The first major difference is that in most cricket matches (Twenty20 games excluded) are longer and have natural break periods (bowling change of ends, fall of a wicket etc) and often 45 minutes for lunch. Even the bish-bash of the Twenty20 games has some of these breaks. This takes away the crowd rush and pressure on ancillary facilities (particularly toilets) in the 15 minute half time break for football and rugby. Equally because of the length of the game, spectator arrival is more relaxed and casual, although this has a different effect on movement around the stadium which we explain later.
The second major difference is viewing time. A Twenty20 game lasts for around three hours which is the shortest format, but normally a day’s cricket is 6-7 hours. The consequence of this is that seats and seat spacing (including terrace goings) are more generous. There is no necessity for crowd segregation either, which has a significant effect on spectator movement (although the SWALEC has been designed to accommodate spectator segregation). Get these wrong, and you have the unpleasant consequences such as those that have troubled the new London City stadium (previously the Olympic Stadium) as West Ham’s new ground has seen sadly evidenced in its early use.
The drama of arrival is an important part of designed movement flows. It is generally considered that to arrive at an upper level and then migrate downwards, reveals the pitch or the sporting theatre in a way in which enhances that arrival experience. Unfortunately, the budgets at both the SWALEC and Ice Arena Wales (IAW) allowed this movement pattern – there was no natural topography that facilitated this particular sequence, even though the IAW was conceived as having a first floor arrival, this was sadly “value engineered” out.
However, within the two main stands at the SWALEC, this arrival sequence was manufactured by the use of vomitories. These stair devices lead you up from the ground floor concourse from where the oval is still hidden. The flight takes you up half a level at which point you cross the threshold from the enclosed space of the concourse to the open bowl of the oval. This transition is a key aspect of that sense of arrival – that sense of theatre.
There is an ebb and flow between when the crowd inspires the players and when the players inspire the crowd. This is facilitated by several things – acoustic properties are important, but good sight lines and an unobstructed view of the action, combined with a terraced section that provides those good sight lines but with physical intimacy to the playing area, are perhaps even more significant. Here, the Green Guide again provides useful design criteria for establishing a good spectator experience. The measurement is called the ‘C’ value and is calculated by using the diagram shown.

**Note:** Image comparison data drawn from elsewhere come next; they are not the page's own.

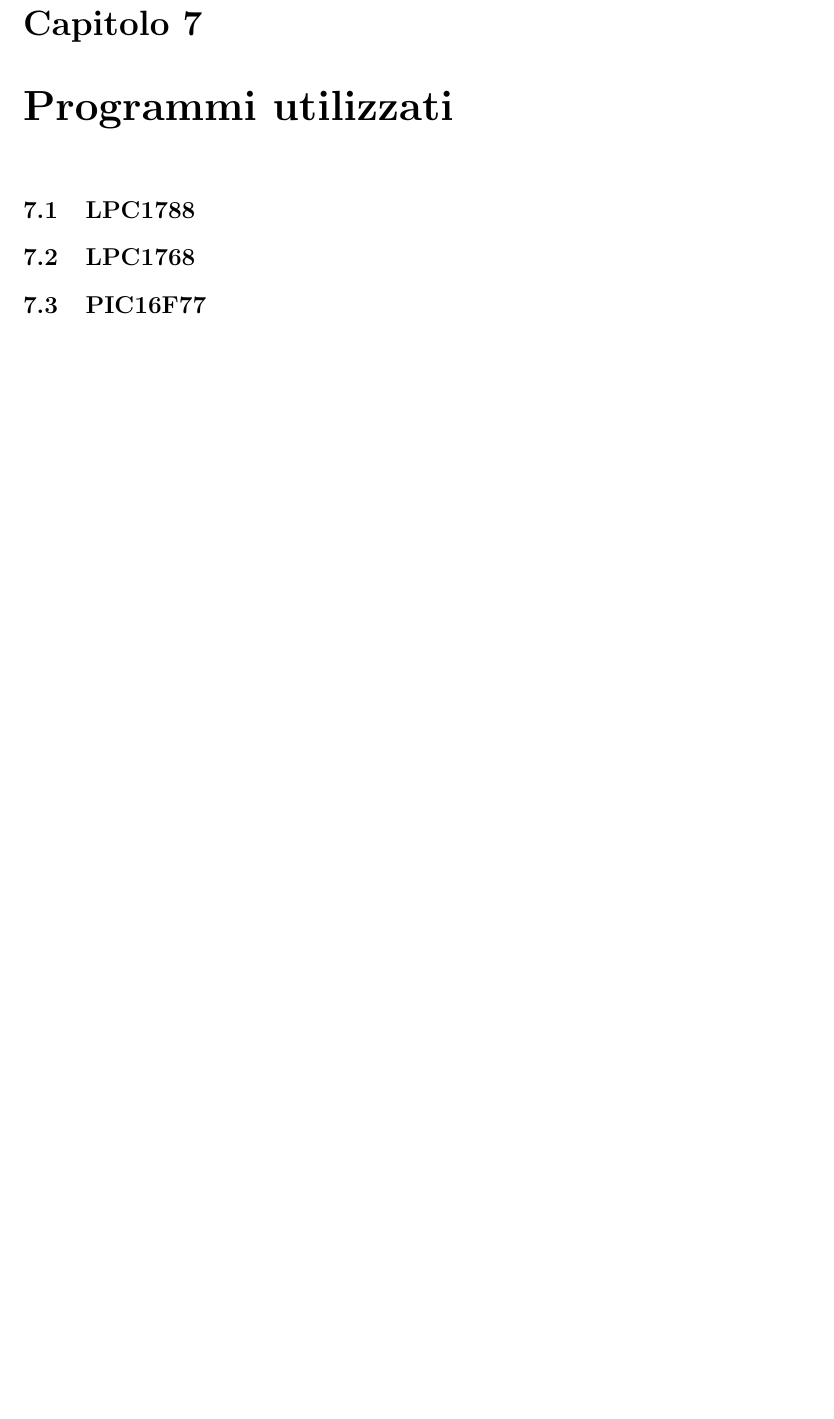
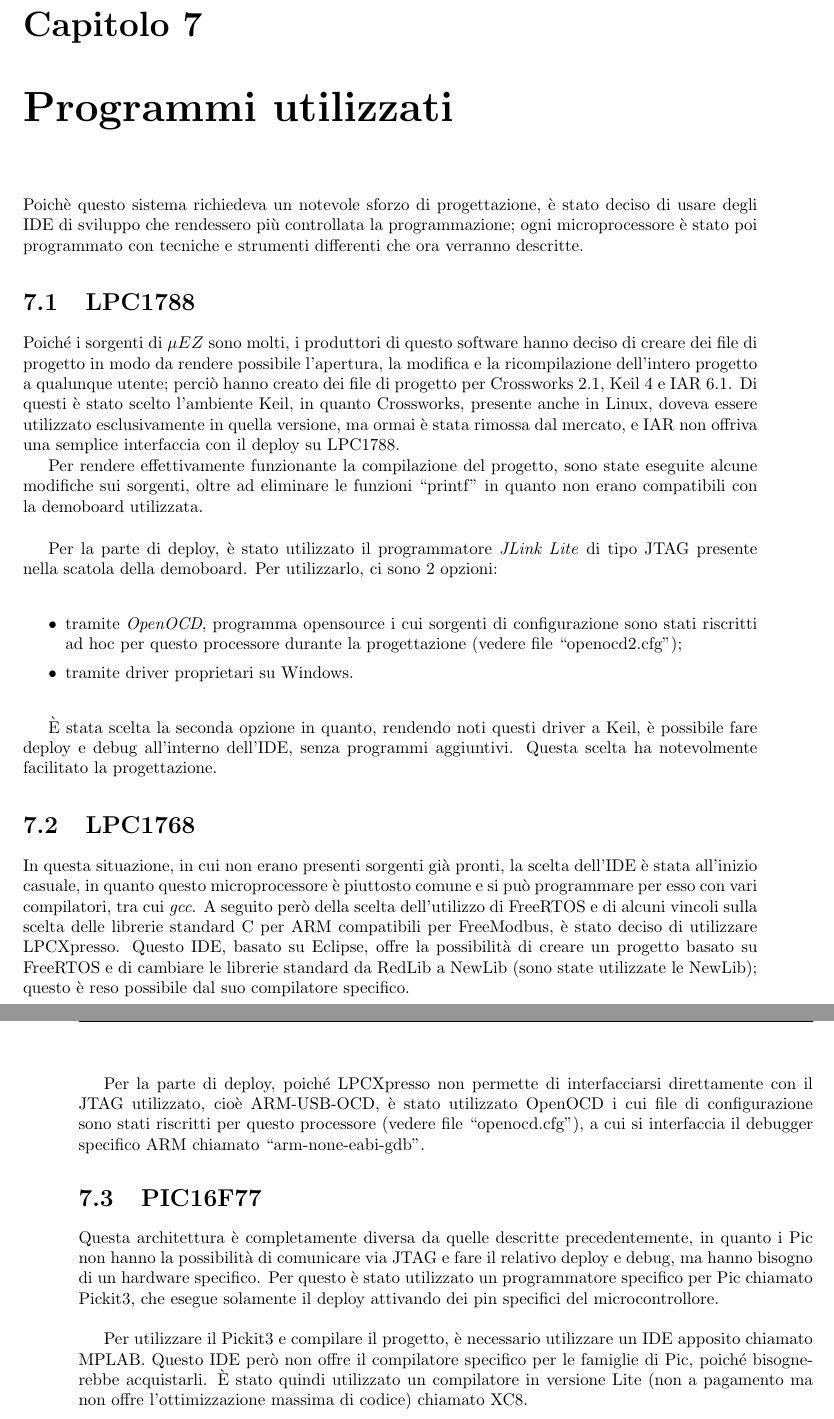
Before and after one commit to EnricoGiordano1992/Tesi, a LaTeX book (Documentazione/tesi.tex): part of page 61 of 61 before the commit and two parts of pages 61 and 62 of 62 after it, the two joined at a grey line, cut so that both start at the same text, the shorter picture padded with empty space. Compiled offline with pdfLaTeX.

Commit message:
finita tesi

```diff
--- a/Documentazione/tesi.tex
+++ b/Documentazione/tesi.tex
@@ -1994,20 +2024,47 @@
 \includegraphics[scale=0.4]{deploy.png}
 \caption{Architettura del sistema software}
 
-
-
 \end{figure}
 
 
 \chapter{Programmi utilizzati}
 
+Poichè questo sistema richiedeva un notevole sforzo di progettazione, è stato deciso di usare degli IDE di sviluppo che rendessero più controllata la programmazione; ogni microprocessore è stato poi programmato con tecniche e strumenti differenti che ora verranno descritte.
+
 \section{LPC1788}
 
+Poiché i sorgenti di $\mu EZ$ sono molti, i produttori di questo software hanno deciso di creare dei file di progetto in modo da rendere possibile l'apertura, la modifica e la ricompilazione dell'intero progetto a qualunque utente; perciò hanno creato dei file di progetto per Crossworks 2.1, Keil 4 e IAR 6.1. Di questi è stato scelto l'ambiente Keil, in quanto Crossworks, presente anche in Linux, doveva essere utilizzato esclusivamente in quella versione, ma ormai è stata rimossa dal mercato, e IAR non offriva una semplice interfaccia con il deploy su LPC1788.
+
+Per rendere effettivamente funzionante la compilazione del progetto, sono state eseguite alcune modifiche sui sorgenti, oltre ad eliminare le funzioni ``printf'' in quanto non erano compatibili con la demoboard utilizzata.
+
+~
+
+Per la parte di deploy, è stato utilizzato il programmatore \textit{JLink Lite} di tipo JTAG presente nella scatola della demoboard. Per utilizzarlo, ci sono 2 opzioni:
+
+\itema
+
+\item tramite \textit{OpenOCD}, programma opensource i cui sorgenti di configurazione sono stati riscritti ad hoc per questo processore durante la progettazione (vedere file ``openocd2.cfg'');
+
+\item tramite driver proprietari su Windows.
+
+\end{itemize}
+
+È stata scelta la seconda opzione in quanto, rendendo noti questi driver a Keil, è possibile fare deploy e debug all'interno dell'IDE, senza programmi aggiuntivi. Questa scelta ha notevolmente facilitato la progettazione.
 
 \section{LPC1768}
 
+In questa situazione, in cui non erano presenti sorgenti già pronti, la scelta dell'IDE è stata all'inizio casuale, in quanto questo microprocessore è piuttosto comune e si può programmare per esso con vari compilatori, tra cui \textit{gcc}. A seguito però della scelta dell'utilizzo di FreeRTOS e di alcuni vincoli sulla scelta delle librerie standard C per ARM compatibili per FreeModbus, è stato deciso di utilizzare LPCXpresso. Questo IDE, basato su Eclipse, offre la possibilità di creare un progetto basato su FreeRTOS e di cambiare le librerie standard da RedLib a NewLib (sono state utilizzate le NewLib); questo è reso possibile dal suo compilatore specifico.
+
+~
+
+Per la parte di deploy, poiché LPCXpresso non permette di interfacciarsi direttamente con il JTAG utilizzato, cioè ARM-USB-OCD, è stato utilizzato OpenOCD i cui file di configurazione sono stati riscritti per questo processore (vedere file ``openocd.cfg''), a cui si interfaccia il debugger specifico ARM chiamato ``arm-none-eabi-gdb''.
 
 \section{PIC16F77}
 
+Questa architettura è completamente diversa da quelle descritte precedentemente, in quanto i Pic non hanno la possibilità di comunicare via JTAG e fare il relativo deploy e debug, ma hanno bisogno di un hardware specifico. Per questo è stato utilizzato un programmatore specifico per Pic chiamato Pickit3, che esegue solamente il deploy attivando dei pin specifici del microcontrollore.
+
+~
+
+Per utilizzare il Pickit3 e compilare il progetto, è necessario utilizzare un IDE apposito chiamato MPLAB. Questo IDE però non offre il compilatore specifico per le famiglie di Pic, poiché bisognerebbe acquistarli. È stato quindi utilizzato un compilatore in versione Lite (non a pagamento ma non offre l'ottimizzazione massima di codice) chiamato XC8.
 
 \end{document}
```
Also changed, not shown: Documentazione/tesi-frn.pdf, Documentazione/tesi.tex (30 more changed lines), 1 other file.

In both the SWALEC and IAW, they enjoy an excellent ‘C’ value and even in the case of the IAW, where because of the crash boards around the ice, proximity to the action and sightlines are exemplary. The pragmatics of people flow within the stadium fabric can be assessed on a simple level against the following design criteria (again, as defined within the Green Guide);-
- Entry capacity – determined by the number of persons capable of entering the ground in 1 hour – 660 people per turnstile per hour
- 10% of the ground can be “unreserved seats”
- Stair widths – 1.2 – 1.8m (1.2 preferred)
- Concourse capacity – 20 persons per 10 sq m
- Reservoir exit – 40 persons per 10sqm
- Stepped exit – 66 persons per minute per metre (width)
- Flat exist – 82 persons per minute per metre (width)
- 95% of the stadium must have unobstructed views
- The stadium must be able to be evacuated to the safe zone within 8 minutes
The playing area can be a designated safe zone but only on a short temporary basis. Even given the above, the way in which any stadium or arena operates in terms of movement requires careful consideration of both the pragmatic and the poetic. It must consider the arrival sequence that starts long before turnstiles, the way in which the players enter the field of play, the interaction between the crowd and the players – all are participants in the theatre and the performance. The IAW has been well received by the fans of the Cardiff Devils as well as visiting supporters. The SWALEC Stadium was voted in the top three sporting venues in the UK by both the public and industry experts immediately after the first Ashes Test, alongside Wimbledon and the O2 Arena